   Although the objectives of the First Continental Congress were not fully met, one of the things that came out of the discussions was a plan known as the Continental Association. The Association called upon all the colonies to participate in a trade boycott to endorse non-importation of British goods and to not export any American manufactures to any British port. The Association also suggested that all town and county judiciaries throughout all of the colonies establish Committee of Inspection and Observation. These Committees would be charged with enforcing the trade boycott. The Committees of Inspection would, in effect, function as a quasi governmental system to take the place of the judiciaries which had been suspended. By April, 1775 Committees were active in all of the colonies, albeit to varying extents. The New York delegates to the First Continental Congress refused to endorse the Association and so on the local level in that province there was not much endorsement. The other colonies and provinces were more supportive of the Association than New York, and Pennsylvania was included among them.

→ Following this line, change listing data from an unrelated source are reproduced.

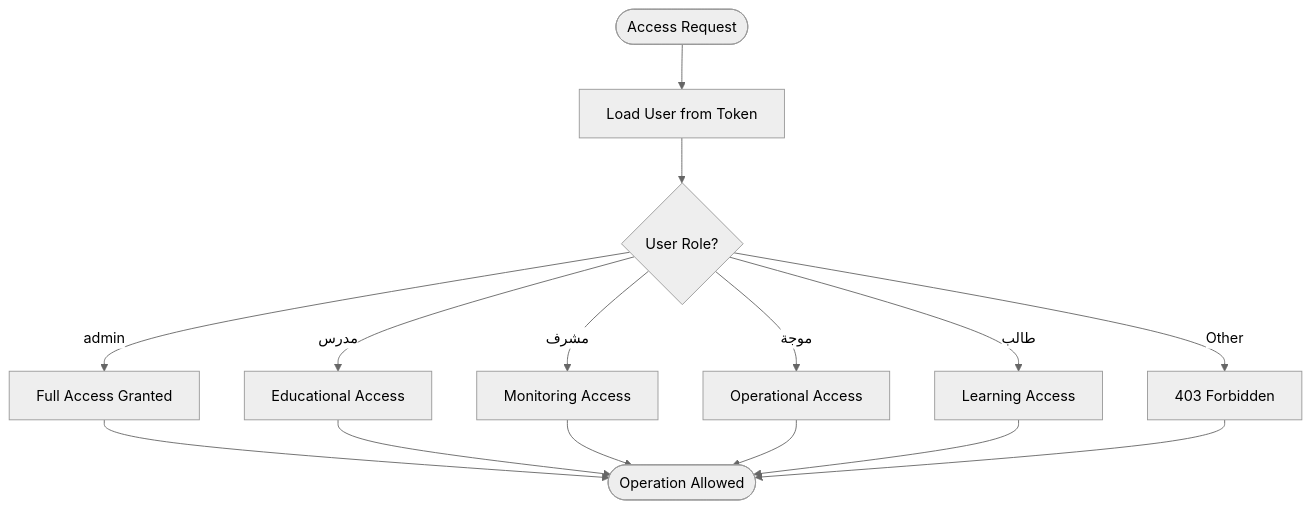
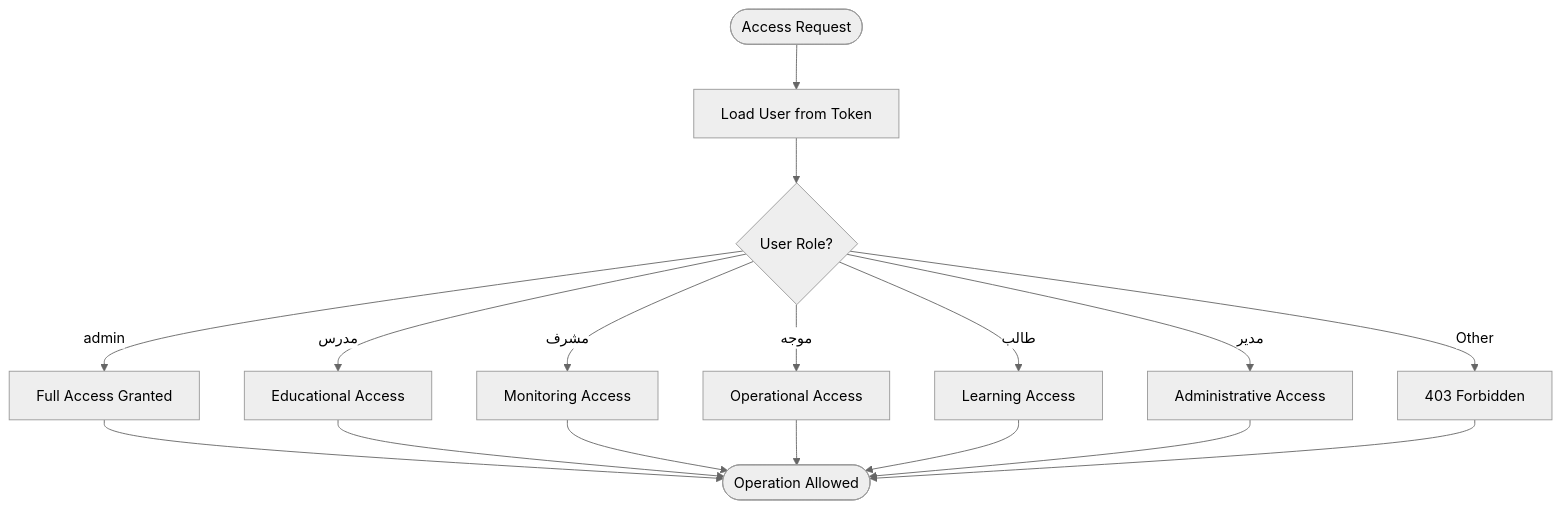
The sixth of 8 diagrams in .qoder/repowiki/en/content/Feature Modules/User Management System.md (Mreng78/khirocom_project), drawn with Mermaid (neutral theme) before and after one commit. The commit also changed other lines of this file and 13 other files, not shown here.

````diff
--- a/.qoder/repowiki/en/content/Feature Modules/User Management System.md
+++ b/.qoder/repowiki/en/content/Feature Modules/User Management System.md
@@ -346,17 +386,19 @@
 ```mermaid
 flowchart TD
 Start(["Access Request"]) --> GetUser["Load User from Token"]
 GetUser --> GetRole{"User Role?"}
 GetRole --> |admin| AdminAccess["Full Access Granted"]
 GetRole --> |مدرس| TeacherAccess["Educational Access"]
 GetRole --> |مشرف| SupervisorAccess["Monitoring Access"]
-GetRole --> |موجة| ManagerAccess["Operational Access"]
+GetRole --> |موجه| DirectorAccess["Operational Access"]
 GetRole --> |طالب| StudentAccess["Learning Access"]
+GetRole --> |مدير| ManagerAccess["Administrative Access"]
 GetRole --> |Other| Deny["403 Forbidden"]
 AdminAccess --> End(["Operation Allowed"])
 TeacherAccess --> End
 SupervisorAccess --> End
+DirectorAccess --> End
+StudentAccess --> End
 ManagerAccess --> End
-StudentAccess --> End
 Deny --> End
 ```
````
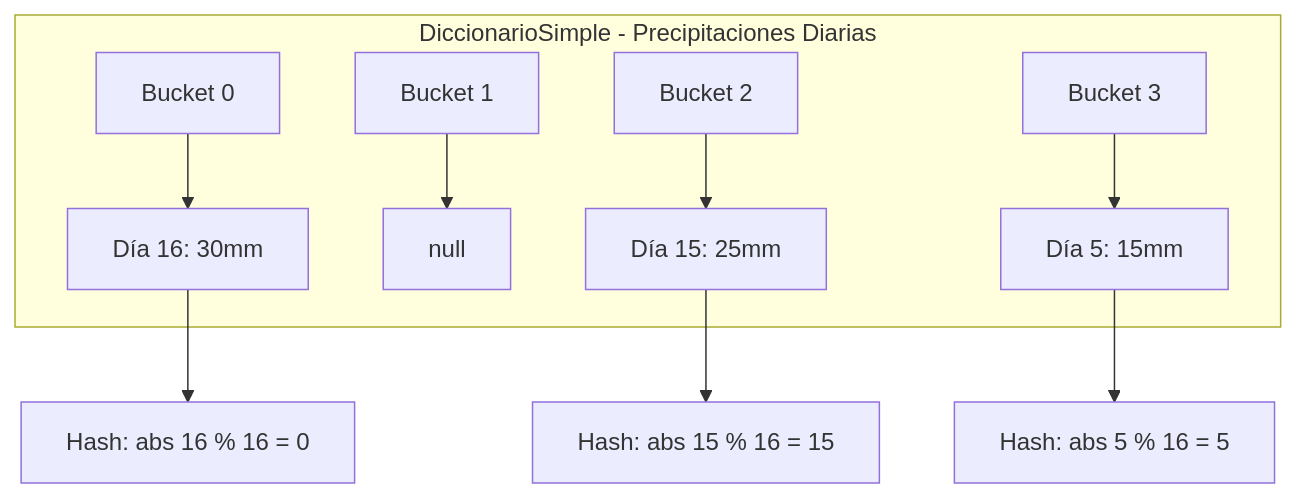
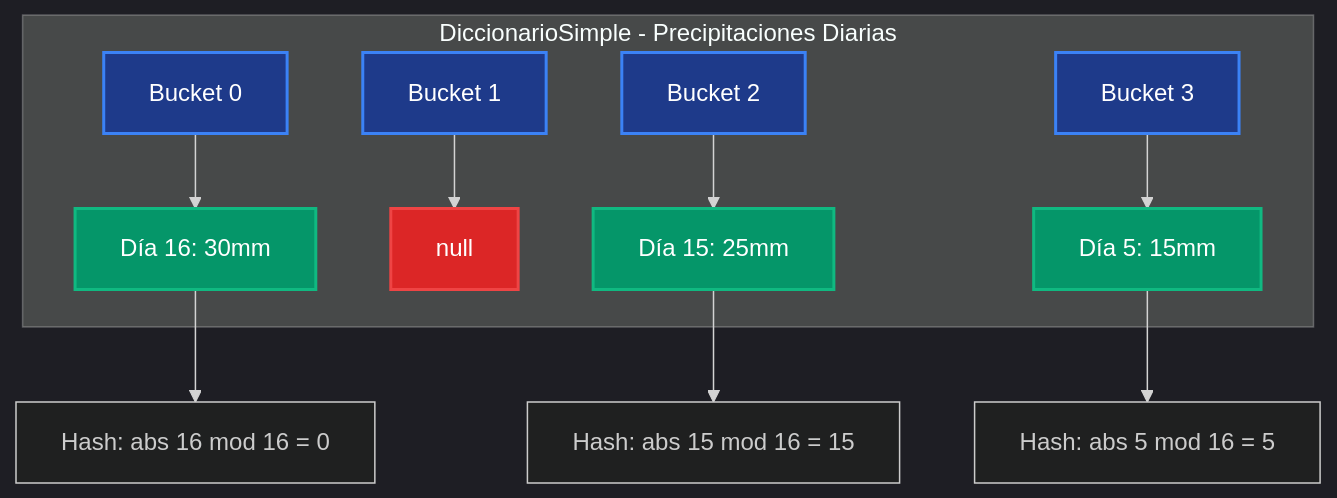
One commit to pybalt/algo2 changed the eighth of 19 diagrams in tp-final/README_IMPLEMENTACIONES.md. Above: the diagram before and after it, drawn with Mermaid. The commit also changed other lines of this file, not shown here.

Commit message:
Refine README_IMPLEMENTACIONES.md by enhancing dark mode support for mermaid diagrams and improving style consistency across various sections, ensuring better visual clarity.

````diff
--- a/tp-final/README_IMPLEMENTACIONES.md
+++ b/tp-final/README_IMPLEMENTACIONES.md
@@ -186,13 +190,23 @@
 ```mermaid
+%%{init: {'theme':'dark'}}%%
 graph TB
     subgraph "DiccionarioSimple - Precipitaciones Diarias"
         A[Bucket 0] --> B[Día 16: 30mm]
         C[Bucket 1] --> D[null]
         E[Bucket 2] --> F[Día 15: 25mm]
         G[Bucket 3] --> H[Día 5: 15mm]
     end
     
-    B --> I[Hash: abs 16 % 16 = 0]
-    F --> J[Hash: abs 15 % 16 = 15]
-    H --> K[Hash: abs 5 % 16 = 5]
+    B --> I[Hash: abs 16 mod 16 = 0]
+    F --> J[Hash: abs 15 mod 16 = 15]
+    H --> K[Hash: abs 5 mod 16 = 5]
+    
+    style A fill:#1e3a8a,stroke:#3b82f6,stroke-width:2px,color:#fff
+    style C fill:#1e3a8a,stroke:#3b82f6,stroke-width:2px,color:#fff
+    style E fill:#1e3a8a,stroke:#3b82f6,stroke-width:2px,color:#fff
+    style G fill:#1e3a8a,stroke:#3b82f6,stroke-width:2px,color:#fff
+    style B fill:#059669,stroke:#10b981,stroke-width:2px,color:#fff
+    style D fill:#dc2626,stroke:#ef4444,stroke-width:2px,color:#fff
+    style F fill:#059669,stroke:#10b981,stroke-width:2px,color:#fff
+    style H fill:#059669,stroke:#10b981,stroke-width:2px,color:#fff
 ```
````
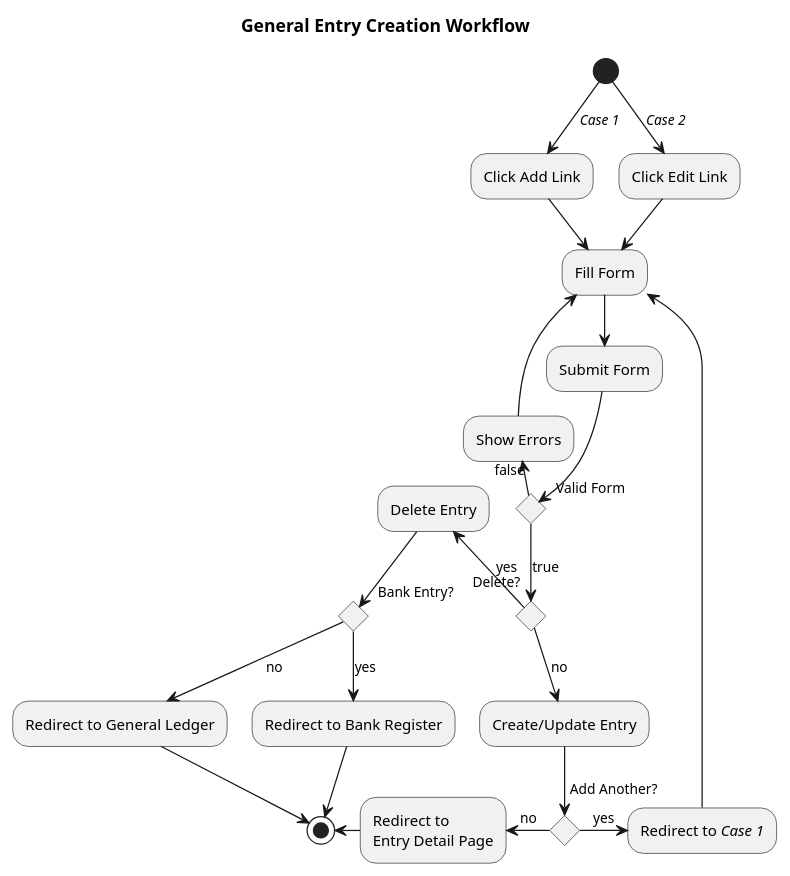
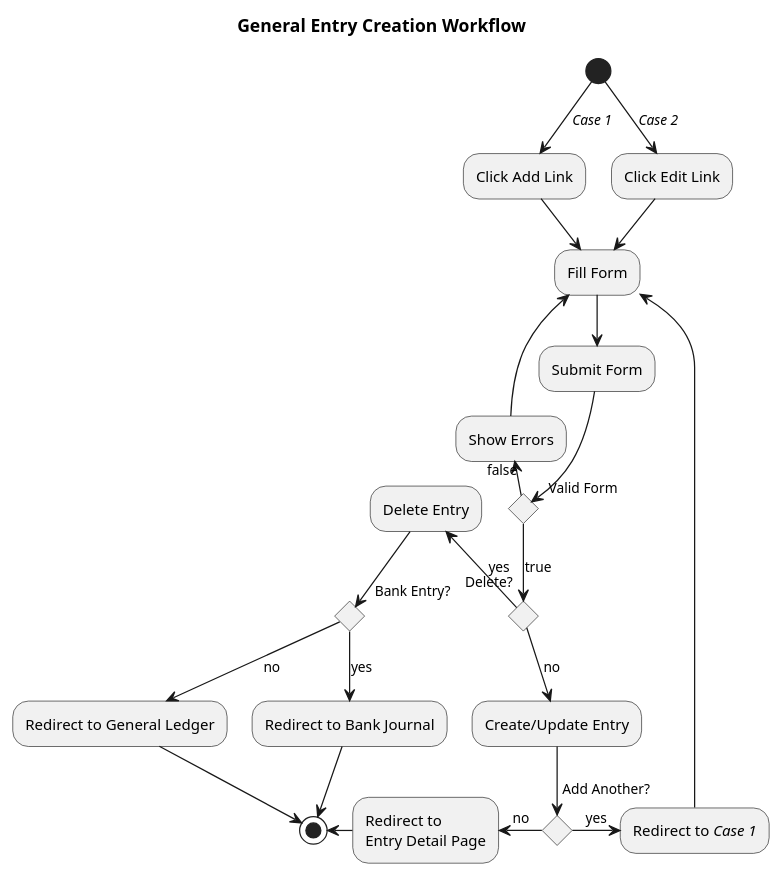
One commit to prikhi/AcornAccounting changed the second of 3 diagrams in docs/source/specs/design/screens.rst. Above: the diagram before and after it, drawn with PlantUML. The commit also changed other lines of this file and 44 other files, not shown here.

```diff
--- a/docs/source/specs/design/screens.rst
+++ b/docs/source/specs/design/screens.rst
@@ -916,34 +916,34 @@
 .. uml::
     :includegraphics: scale=.55
 
     title General Entry Creation Workflow
 
     (*) -->[<i>Case 1</i>] "Click Add Link"
     --> "Fill Form"
     (*) -->[<i>Case 2</i>] "Click Edit Link"
     --> "Fill Form"
     --> "Submit Form"
     if "Valid Form" then
         -->[true] if "Delete?" then
             -l->[yes] "Delete Entry"
             if "Bank Entry?" then
-                -->[yes] "Redirect to Bank Register"
+                -->[yes] "Redirect to Bank Journal"
                 --> (*)
             else
                 -->[no] "Redirect to General Ledger"
                 --> (*)
             endif
         else
             -->[no] "Create/Update Entry"
             --> if "Add Another?" then
                 ->[yes] "Redirect to <i>Case 1</i>"
                 --> "Fill Form"
             else
                 -l->[no] "Redirect to\nEntry Detail Page"
                 -l-> (*)
             endif
         endif
     else
         -l->[false] "Show Errors"
         -u-> "Fill Form"
     endif
```
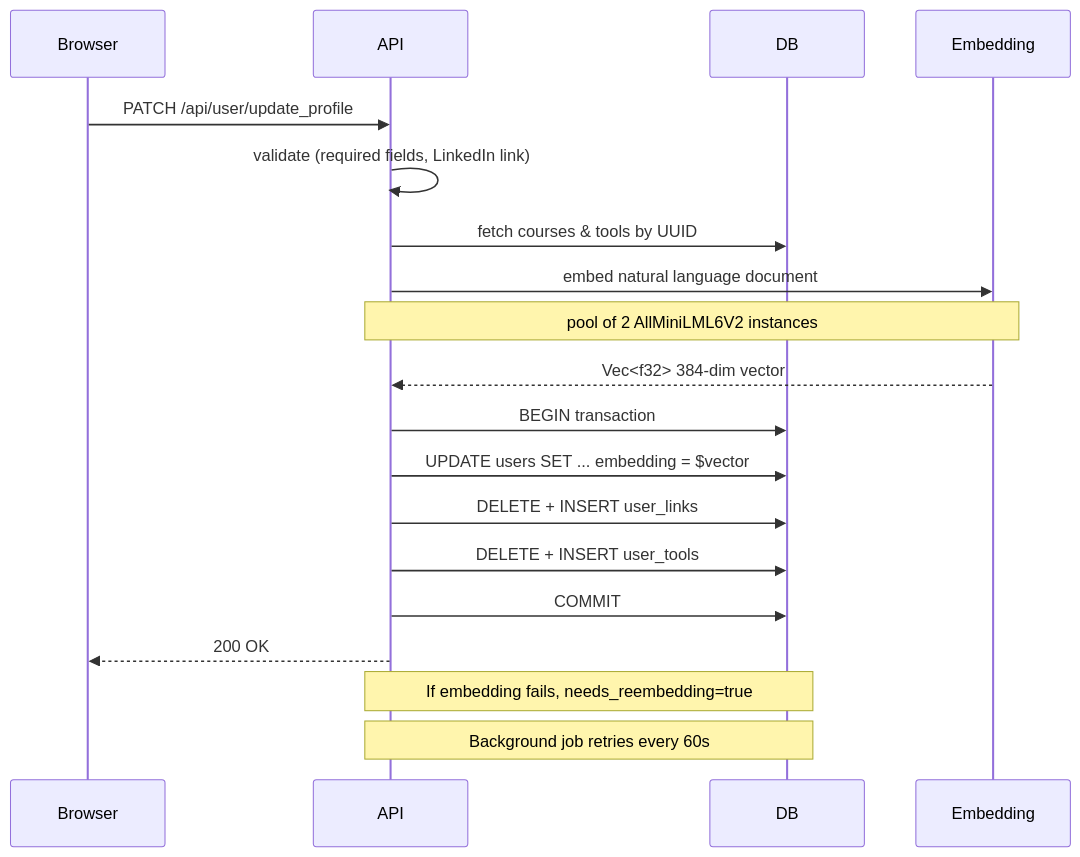
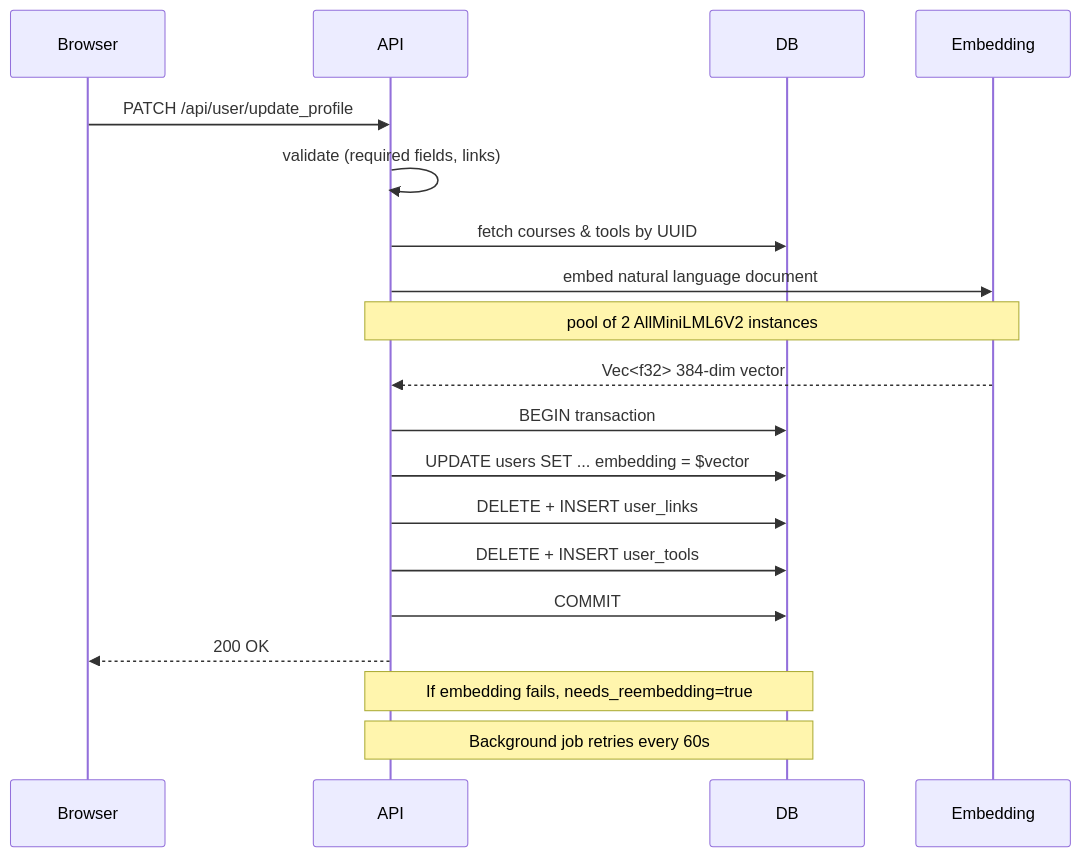
One commit to Kroplewski-M/student_showcase changed the third of 6 diagrams in README.md. Above: the diagram before and after it, drawn with Mermaid. The commit also changed other lines of this file, not shown here.

````diff
--- a/README.md
+++ b/README.md
@@ -130,23 +147,23 @@
 ```mermaid
 sequenceDiagram
     participant Browser
     participant API
     participant DB
     participant Embedding
 
     Browser->>API: PATCH /api/user/update_profile
-    API->>API: validate (required fields, LinkedIn link)
+    API->>API: validate (required fields, links)
     API->>DB: fetch courses & tools by UUID
     API->>Embedding: embed natural language document
     Note over API,Embedding: pool of 2 AllMiniLML6V2 instances
     Embedding-->>API: Vec<f32> 384-dim vector
     API->>DB: BEGIN transaction
     API->>DB: UPDATE users SET ... embedding = $vector
     API->>DB: DELETE + INSERT user_links
     API->>DB: DELETE + INSERT user_tools
     API->>DB: COMMIT
     API-->>Browser: 200 OK
 
     Note over API,DB: If embedding fails, needs_reembedding=true
     Note over API,DB: Background job retries every 60s
 ```
````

   Between the 12th of July, 1774 and the 16th of May, 1775 various counties throughout the Province of Pennsylvania set up Committees. A Committee of Observation was set up in the county of Berks on 05 December, 1774. A Committee of Observation was established in the county of Chester on 20 December, 1774. Cumberland County formed a Committee of Observation on 12 July, 1774. A Committee of Observation was established in Northampton County on 21 December, 1774. Washington County's Committee of Observation was set up on 16 May, 1775. Westmoreland County's Committee of Inspection resolved to support the Association on 16 May, 1775. A Committee of Observation was chosen in York County at a general meeting of the inhabitants on 16 December, 1774.

   Our own Bedford County established a Committee of Observation on 09 May, 1775. Although it was not the first county in the Province of Pennsylvania to declare its support of the Association by establishing a Committee of Inspection and Observation, it certainly was not the last one to do so. There were five members chosen to be part of that Committee: Samuel Davidson, David Espy, George Funk, Thomas Smith and George Woods. Those five men were not necessarily the only ones residing in Bedford County who supported the Association. Over the next few years, many men would make their way to the Bedford County Court House to sign Oaths of Allegiance and join the militia. They were all Sons Of Liberty.